Knight’s attitude appears to be the accepted norm in a buoyant camp that now spreads to the four winds, some in desperate need of club minutes.
“I just wanted to get a touch of the ball really and play it off simple,” said the 20-year-old. “And then build into the game and try to impose myself.”
Andrews also had some choice words for the replaced Adam Idah, another gifted 20-year-old who has struggled of late.
It sounds counterproductive but Burnley, Newcastle United and Norwich City being relegated from the Premier League could help Idah to rediscover the goal scoring touch, along with Andrew Omobamidele, Hendrick and Nathan Collins as English Championship standards are well within their reach.
Idah’s hugely effective night on the Algarve is more aberration than reality at present, after he failed in Luxembourg to gel with Ogbene and Robinson, the second and third names on future Ireland team sheets.

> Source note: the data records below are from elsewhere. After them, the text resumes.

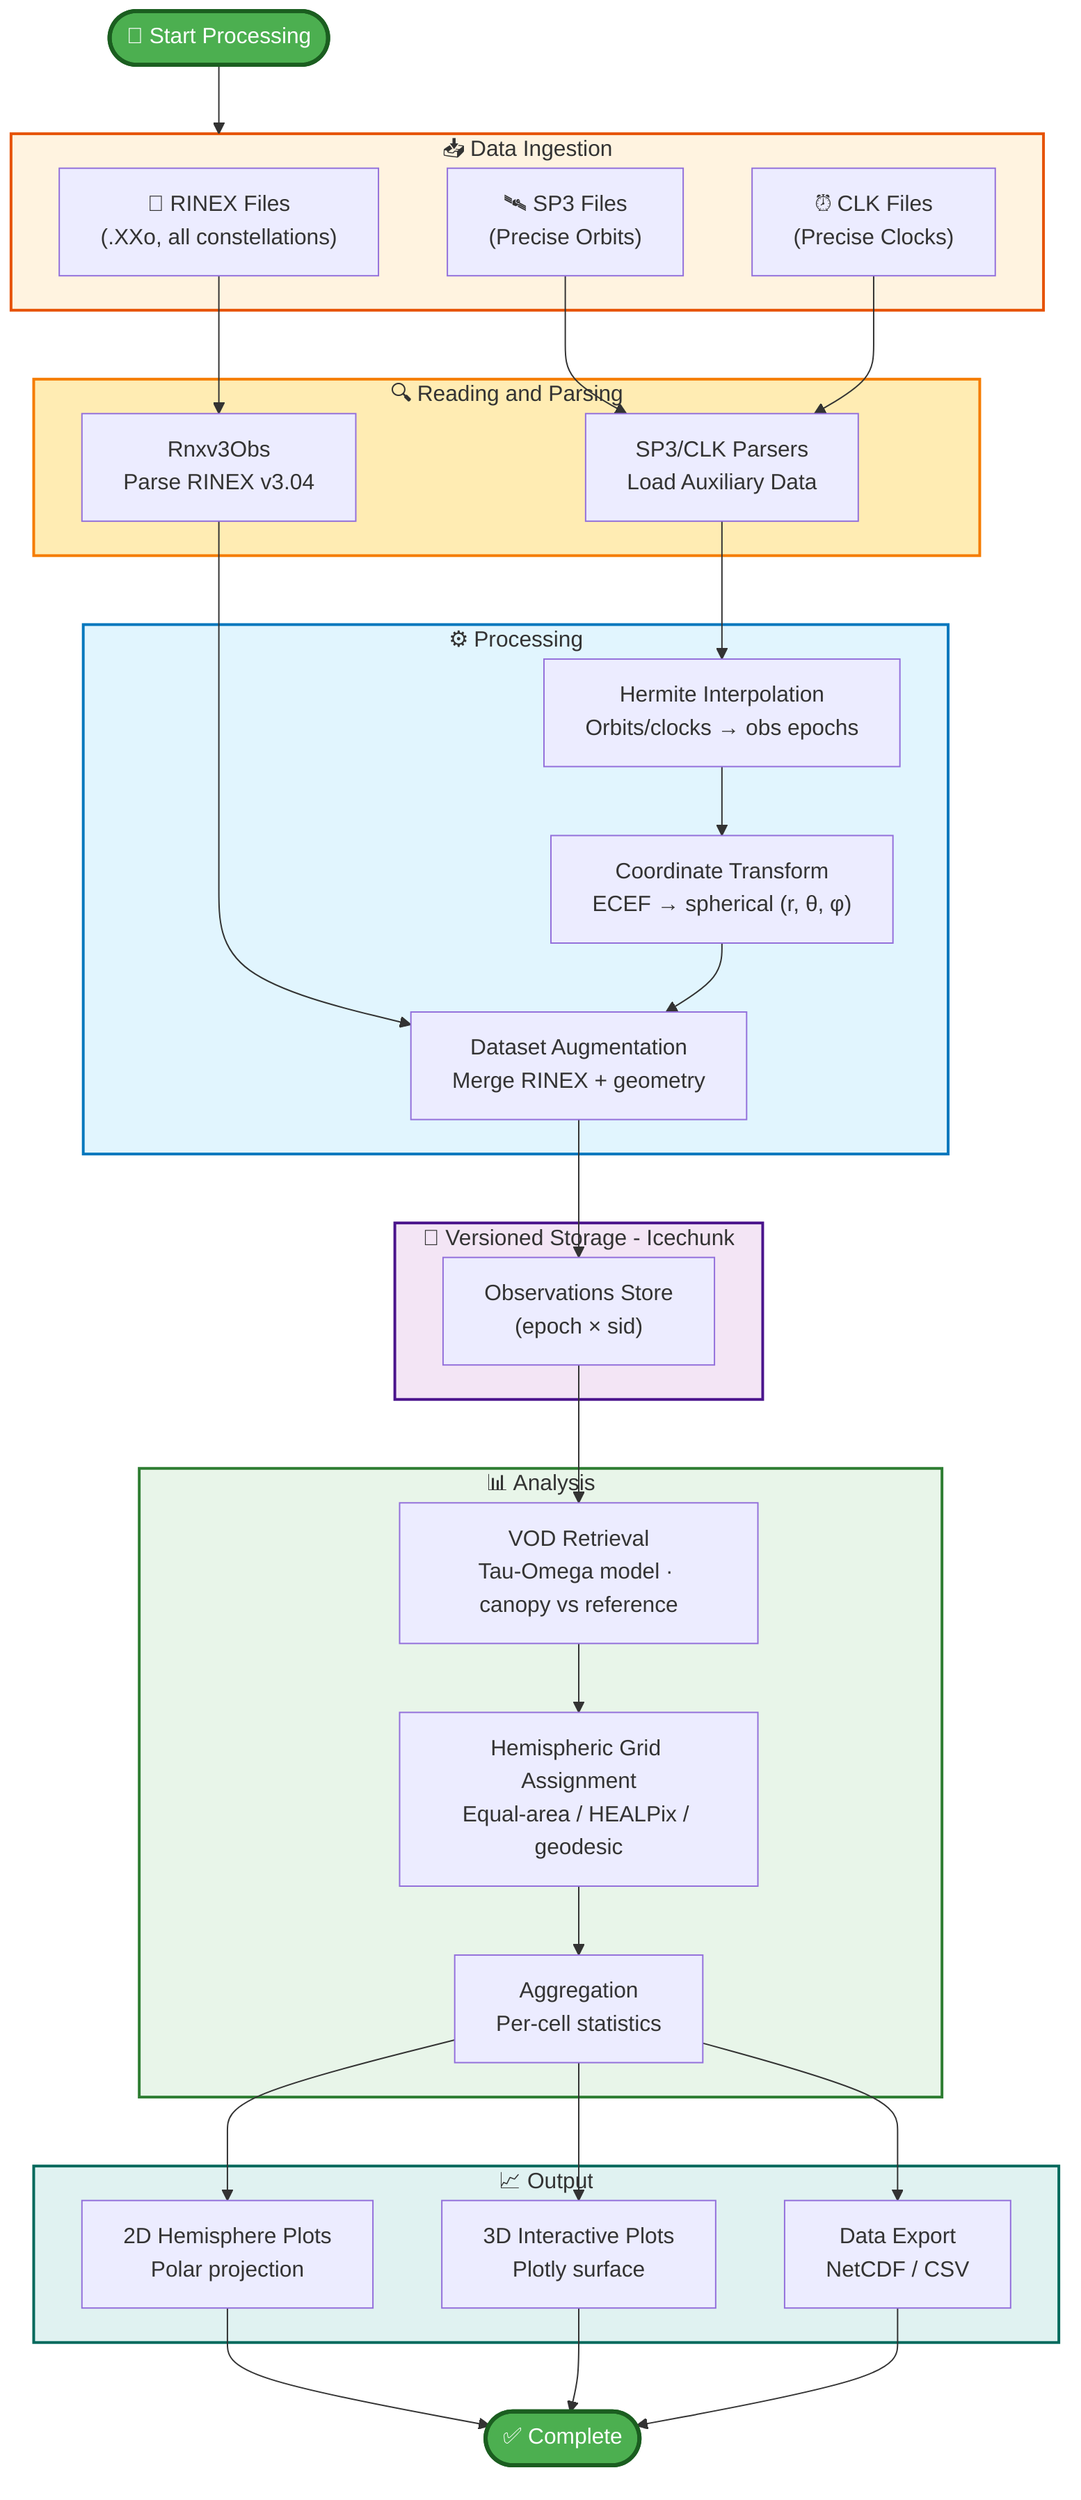
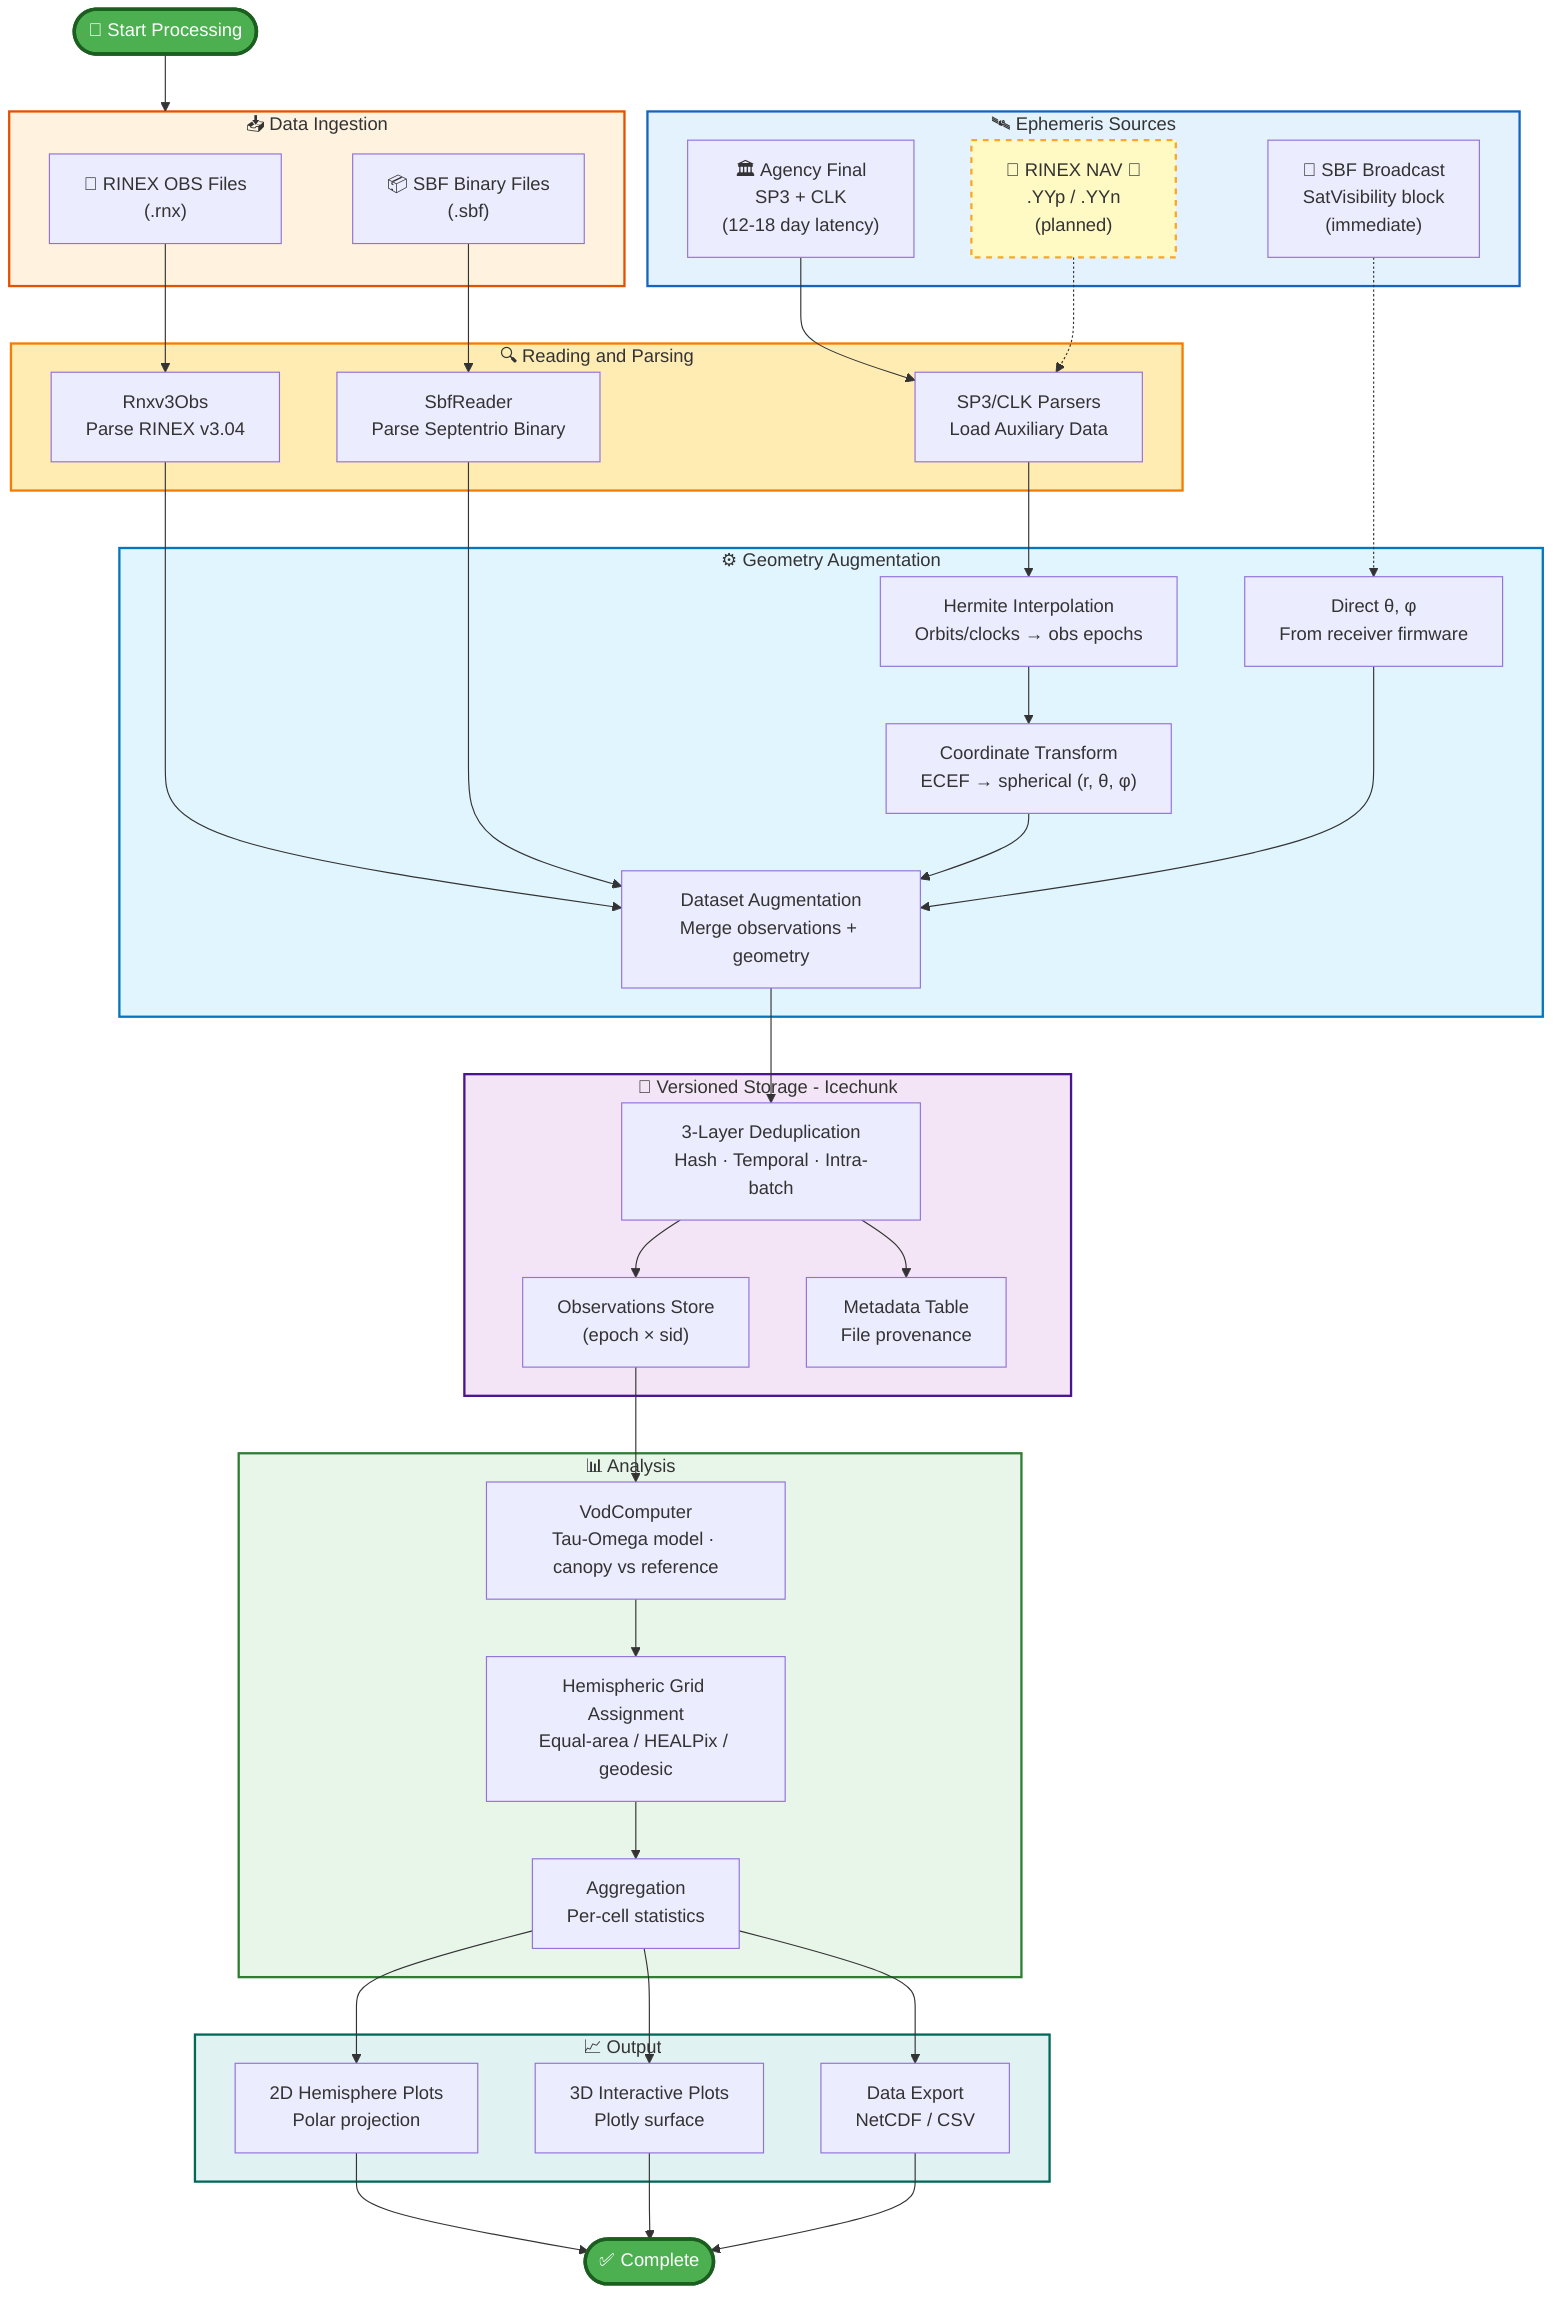
flowchart TD
    Start([🚀 Start Processing]) --> Input

    subgraph Input[📥 Data Ingestion]
-         RINEX["📄 RINEX Files<br/>(.XXo, all constellations)"]
-         SP3["🛰️ SP3 Files<br/>(Precise Orbits)"]
-         CLK["⏰ CLK Files<br/>(Precise Clocks)"]
+         RINEX["📄 RINEX OBS Files<br/>(.rnx)"]
+         SBF["📦 SBF Binary Files<br/>(.sbf)"]
+     end
+ 
+     subgraph Ephemeris[🛰️ Ephemeris Sources]
+         SP3["🏛️ Agency Final<br/>SP3 + CLK<br/>(12-18 day latency)"]
+         SBFVIS["📡 SBF Broadcast<br/>SatVisibility block<br/>(immediate)"]
+         NAV["📄 RINEX NAV 🚧<br/>.YYp / .YYn<br/>(planned)"]
    end

    subgraph Reading[🔍 Reading and Parsing]
        RinexReader["Rnxv3Obs<br/>Parse RINEX v3.04"]
+         SbfReader["SbfReader<br/>Parse Septentrio Binary"]
        AuxReader["SP3/CLK Parsers<br/>Load Auxiliary Data"]
    end

-     subgraph Processing[⚙️ Processing]
+     subgraph Processing[⚙️ Geometry Augmentation]
        Interp["Hermite Interpolation<br/>Orbits/clocks → obs epochs"]
        Position["Coordinate Transform<br/>ECEF → spherical (r, θ, φ)"]
-         Augment["Dataset Augmentation<br/>Merge RINEX + geometry"]
+         DirectGeom["Direct θ, φ<br/>From receiver firmware"]
+         Augment["Dataset Augmentation<br/>Merge observations + geometry"]
    end

    subgraph Storage[💾 Versioned Storage - Icechunk]
+         Dedup["3-Layer Deduplication<br/>Hash · Temporal · Intra-batch"]
        Icechunk["Observations Store<br/>(epoch × sid)"]
+         Meta["Metadata Table<br/>File provenance"]
    end

    subgraph Analysis[📊 Analysis]
-         VODCalc["VOD Retrieval<br/>Tau-Omega model · canopy vs reference"]
+         VODCalc["VodComputer<br/>Tau-Omega model · canopy vs reference"]
        GridAssign["Hemispheric Grid Assignment<br/>Equal-area / HEALPix / geodesic"]
        Aggregate["Aggregation<br/>Per-cell statistics"]
    end

    subgraph Output[📈 Output]
        Viz2D["2D Hemisphere Plots<br/>Polar projection"]
        Viz3D["3D Interactive Plots<br/>Plotly surface"]
        Export["Data Export<br/>NetCDF / CSV"]
    end

    RINEX --> RinexReader
+     SBF --> SbfReader
    SP3 --> AuxReader
-     CLK --> AuxReader
+     SBFVIS -.-> DirectGeom
+     NAV -.-> AuxReader

    RinexReader --> Augment
+     SbfReader --> Augment
    AuxReader --> Interp
    Interp --> Position
    Position --> Augment
-     Augment --> Icechunk
+     DirectGeom --> Augment
+     Augment --> Dedup
+     Dedup --> Icechunk
+     Dedup --> Meta

    Icechunk --> VODCalc
    VODCalc --> GridAssign
    GridAssign --> Aggregate

    Aggregate --> Viz2D
    Aggregate --> Viz3D
    Aggregate --> Export

    Viz2D --> End([✅ Complete])
    Viz3D --> End
    Export --> End

    style Start fill:#4caf50,stroke:#1b5e20,stroke-width:3px,color:#fff
    style End fill:#4caf50,stroke:#1b5e20,stroke-width:3px,color:#fff
    style Input fill:#fff3e0,stroke:#e65100,stroke-width:2px
+     style Ephemeris fill:#e3f2fd,stroke:#1565c0,stroke-width:2px
    style Reading fill:#ffecb3,stroke:#f57c00,stroke-width:2px
    style Processing fill:#e1f5fe,stroke:#0277bd,stroke-width:2px
    style Storage fill:#f3e5f5,stroke:#4a148c,stroke-width:2px
    style Analysis fill:#e8f5e9,stroke:#2e7d32,stroke-width:2px
    style Output fill:#e0f2f1,stroke:#00695c,stroke-width:2px
+     style NAV fill:#fff9c4,stroke:#f9a825,stroke-width:2px,stroke-dasharray: 5 5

Gavin Bazunu being the first, following the teenager’s sensational intervention on Sunday when Oliver Thill’s shot spun off Josh Cullen and needed a fingertip save to avoid another 1-0 to Luxembourg scenario.
The upturn in results, with one defeat in 10, and that was due to Ronaldo’s 97th minute header, puts Jonathan Hill and the FAI board in a weaker negotiating position regarding Kenny’s contract. Brady’s suggestion of a one-year extension makes no sense as the current agreement runs until July 2022 so another 12 months would be four matches into Euro 2024 qualification.
The board meets next week but Hill has already been communicating via his new Twitter account.
“Enjoying this,” he observed on Sunday with a picture from the high seats near Fifa president Gianni Infantino as the orange shirted players applauded the returning green army. “Great stuff Ireland – lovely to see. And very deserved,” he tweeted from the All Blacks match the day before having earlier refereed an under-13s fixture between Castleknock Celtic and St Francis in Porterstown Park after the match official was late. Some heroes don’t wear capes.
With Kenny’s new deal seemingly a matter of agreeing terms, the focus returns to Hill recruiting a chief operations officer to replace Rea Walsh, a position that takes on greater day to day significance if the English ceo continues to operate from the UK, and a director of football to replace Ruud Dokter.
Oh and the small matter of a sponsor before the March friendlies.